SoundExchange has become one of the most essential sources of income for labels around the world, who have become used to seeing the body notch up record collections each year.
However, in 2015 the not-for-profit’s distributions grew by an unspectacular 3.8% to $803m – and it looks like 2016 is going to see another single-digit increase.
One the one hand, that’s very positive news for SoundExchange members: it would represent a growth rate of 7.1% on 2015, almost double the 3.8% witnessed the year before.
However, this is still significantly behind the rate of growth seen in SoundExchange payouts in prior years.
In 2014, distributions grew by 31% to $773m. In 2013, they were up 27.7% to $590m.
Factors playing into this slowdown may include the fact that Pandora‘s user base growth has now been largely stagnant for over a year.
In Q1 this year, Pandora’s average active monthly listener number stood at 79.4m – up very slightly on the 79.2m reported in Q1 2015.
In Q4 last year, Pandora’s average monthly active listener count fell by 400,000 year on year to 81.1m.

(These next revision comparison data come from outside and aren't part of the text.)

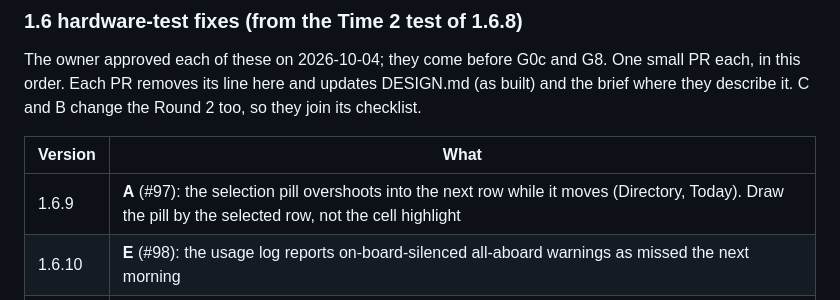
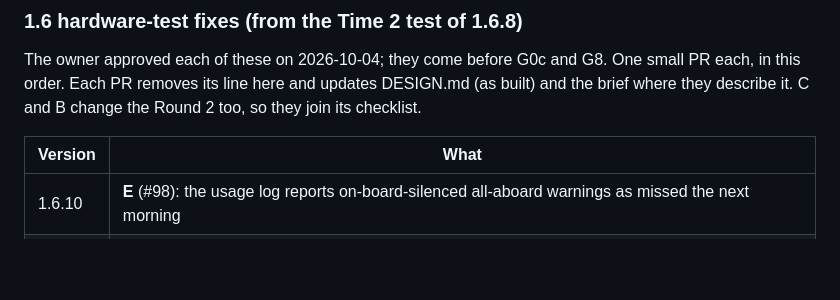
Before and after one commit to MrArron/royal-pebble, a Markdown page: docs/PLAN.md, the part around the change. Drawn GitHub-style; blank space fills up the shorter version.

```diff
--- a/docs/PLAN.md
+++ b/docs/PLAN.md
@@ -132,7 +132,6 @@ Round 2 too, so they join its checklist.
 
 | Version | What |
 |---|---|
-| 1.6.9 | **A** (#97): the selection pill overshoots into the next row while it moves (Directory, Today). Draw the pill by the selected row, not the cell highlight |
 | 1.6.10 | **E** (#98): the usage log reports on-board-silenced all-aboard warnings as missed the next morning |
 | 1.6.11 | **D**: Today on the Time 2 shows the time on the selected row as well as a group's first row (the Round 2 way), so a block of 6+ events keeps its time in view |
 | 1.6.12 | **C**: "I'm on board" moves to Hold Down on Home (both watches); Hold Select is always voice; hint text and the hints overlay follow |
```
Also changed, not shown: docs/DESIGN.md (+4 -1 lines).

In total, Pandora paid out $610.4m in content acquisition costs to the music business last year, up from $446.4m in 2014 – the majority of which will have gone through SoundExchange.
According to Billboard, Michael Huppe revealed at the A2IM event that SoundExchange had paid out $3.5 billion to rightsholders in its lifetime so far – not including the $860m it expects to pay out this year.

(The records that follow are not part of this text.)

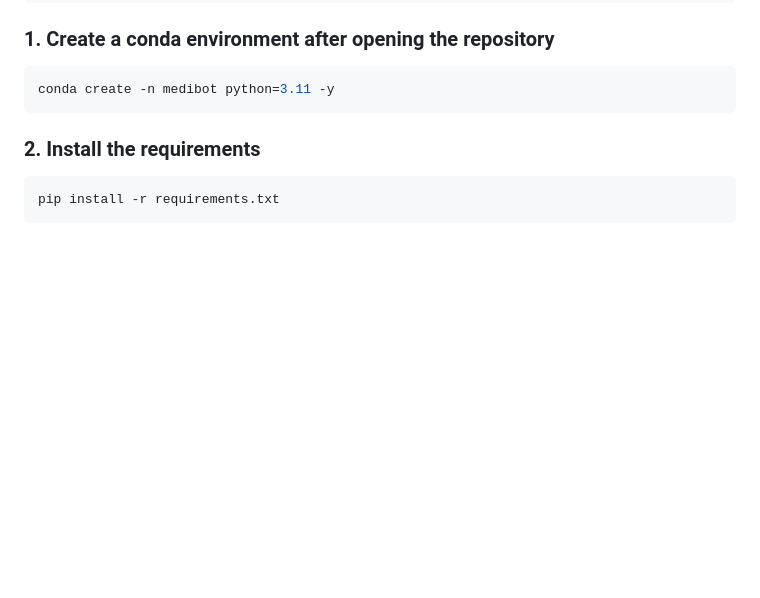
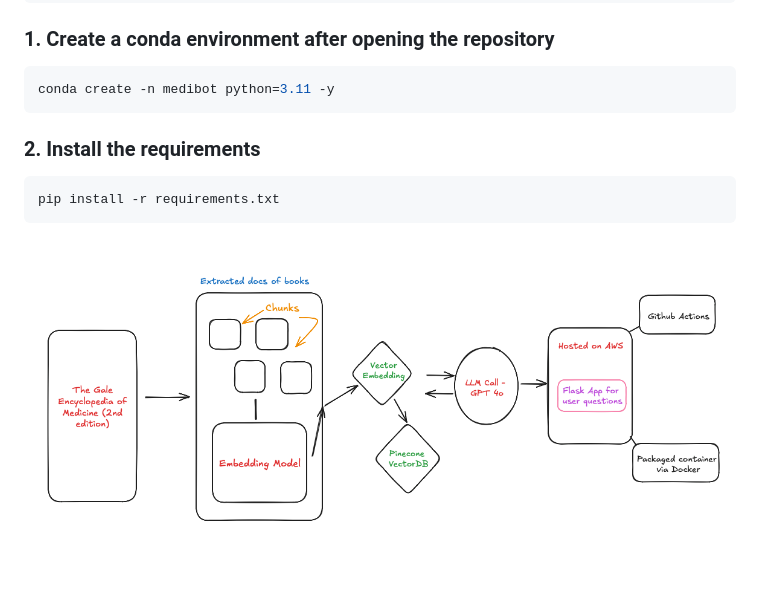
Before and after one commit to AnugyaSahu/Medical-Chatbot-End-to-End-Project, a Markdown page: README.md, the part around the change. Drawn GitHub-style; pictures changed too: architecture.png (added); blank space fills up the shorter version.

````diff
--- a/README.md
+++ b/README.md
@@ -21,3 +21,5 @@ conda create -n medibot python=3.11 -y
 ```bash
 pip install -r requirements.txt
 ```
+
+![Project Architecture](architecture.png)
````
Also changed, not shown: 9 other files.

All eyes are now on Pandora’s planned launch of a Spotify-rivalling on-demand streaming service – SoundExchange only collects from non-interactive digital services.
SoundExchange should see a small boost this year from changes to the statutory licensing rate for free streaming ‘radio’ platforms.
Last year, the CRB set the ad-funded per-stream rate to be paid to recorded music rightsholders by the likes of Pandora at $0.0017 for 2016.
That’s $0.0003 more per stream than is currently paid out, but falls short of the hopes of many in the music industry.
In response, SoundExchange – which was lobbying for a $0.0025 per ad-funded stream rate – called the decision “deeply disappointing”.Music Business Worldwide